TASK REQUIREMENTS:
Of all the lines in the material, how many carry the string "classDef"? Respond with the number by itself.

RECORDS SHOWN:
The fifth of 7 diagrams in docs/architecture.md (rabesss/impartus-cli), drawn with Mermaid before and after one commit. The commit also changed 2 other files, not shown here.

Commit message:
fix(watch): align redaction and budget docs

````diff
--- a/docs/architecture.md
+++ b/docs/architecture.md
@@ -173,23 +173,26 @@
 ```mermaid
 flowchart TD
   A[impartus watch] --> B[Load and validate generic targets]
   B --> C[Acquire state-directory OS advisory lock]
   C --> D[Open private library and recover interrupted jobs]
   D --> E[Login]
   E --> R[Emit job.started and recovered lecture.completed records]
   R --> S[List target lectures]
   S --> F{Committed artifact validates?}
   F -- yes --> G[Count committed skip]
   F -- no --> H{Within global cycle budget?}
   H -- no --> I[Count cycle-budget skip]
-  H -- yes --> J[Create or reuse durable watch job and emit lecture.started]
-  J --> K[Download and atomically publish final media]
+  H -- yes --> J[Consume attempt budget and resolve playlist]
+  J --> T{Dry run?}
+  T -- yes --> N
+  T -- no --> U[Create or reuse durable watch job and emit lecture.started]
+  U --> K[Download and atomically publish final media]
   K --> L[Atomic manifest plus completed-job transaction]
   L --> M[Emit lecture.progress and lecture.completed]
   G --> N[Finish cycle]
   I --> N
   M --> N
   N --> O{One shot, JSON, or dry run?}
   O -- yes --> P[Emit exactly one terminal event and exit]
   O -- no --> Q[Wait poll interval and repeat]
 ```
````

==

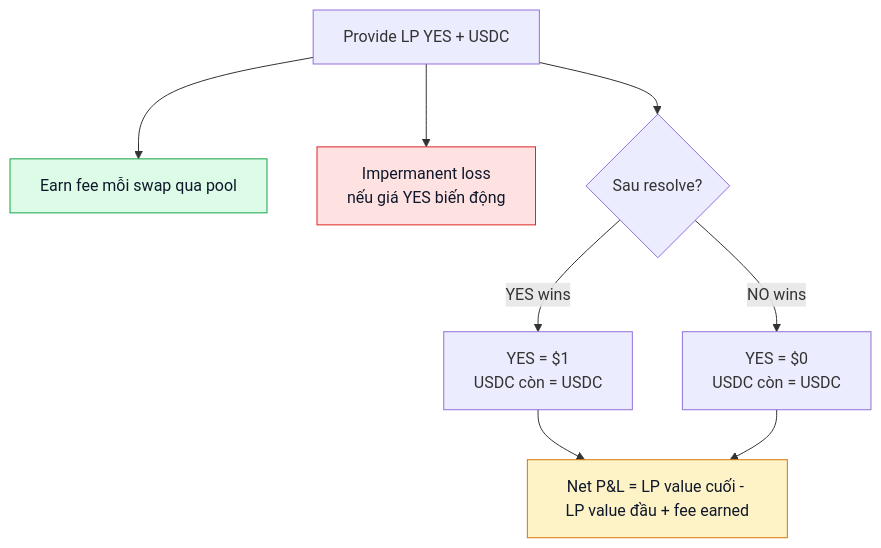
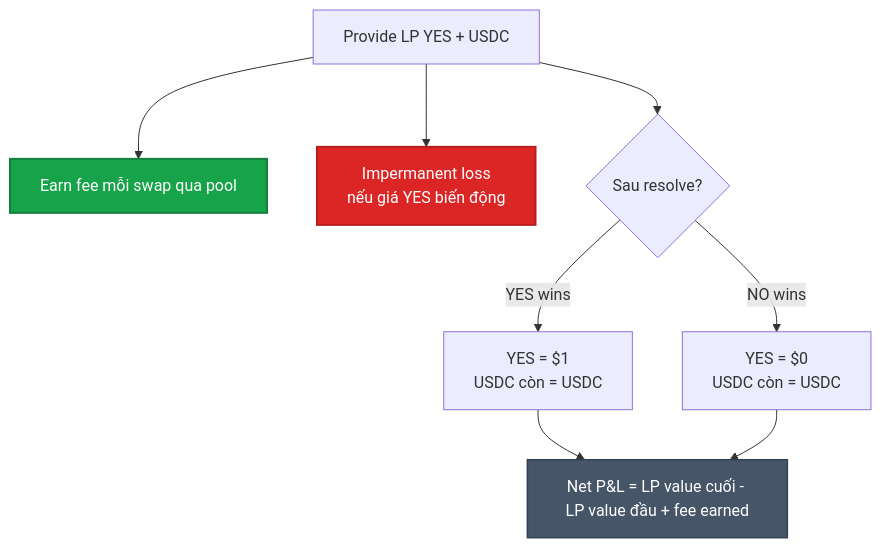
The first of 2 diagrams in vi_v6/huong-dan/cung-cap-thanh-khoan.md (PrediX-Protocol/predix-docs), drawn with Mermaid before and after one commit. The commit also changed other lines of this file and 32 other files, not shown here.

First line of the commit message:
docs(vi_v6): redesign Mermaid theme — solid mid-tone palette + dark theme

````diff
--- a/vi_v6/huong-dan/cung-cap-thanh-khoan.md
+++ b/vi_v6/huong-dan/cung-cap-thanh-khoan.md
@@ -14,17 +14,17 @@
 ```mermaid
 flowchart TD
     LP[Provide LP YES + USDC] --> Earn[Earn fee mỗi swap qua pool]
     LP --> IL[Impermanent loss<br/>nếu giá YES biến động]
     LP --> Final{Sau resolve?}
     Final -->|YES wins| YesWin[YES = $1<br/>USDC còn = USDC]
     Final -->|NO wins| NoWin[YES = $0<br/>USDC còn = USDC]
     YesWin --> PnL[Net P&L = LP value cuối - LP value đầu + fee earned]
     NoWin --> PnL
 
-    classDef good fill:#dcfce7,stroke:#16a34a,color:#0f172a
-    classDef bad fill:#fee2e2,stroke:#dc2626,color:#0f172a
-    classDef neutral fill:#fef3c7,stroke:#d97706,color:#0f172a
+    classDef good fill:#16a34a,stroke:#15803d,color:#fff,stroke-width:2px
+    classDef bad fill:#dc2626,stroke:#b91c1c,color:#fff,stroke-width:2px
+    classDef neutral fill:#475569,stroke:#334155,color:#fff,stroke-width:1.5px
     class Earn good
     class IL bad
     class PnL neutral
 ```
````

REPLY TO THE TASK:
6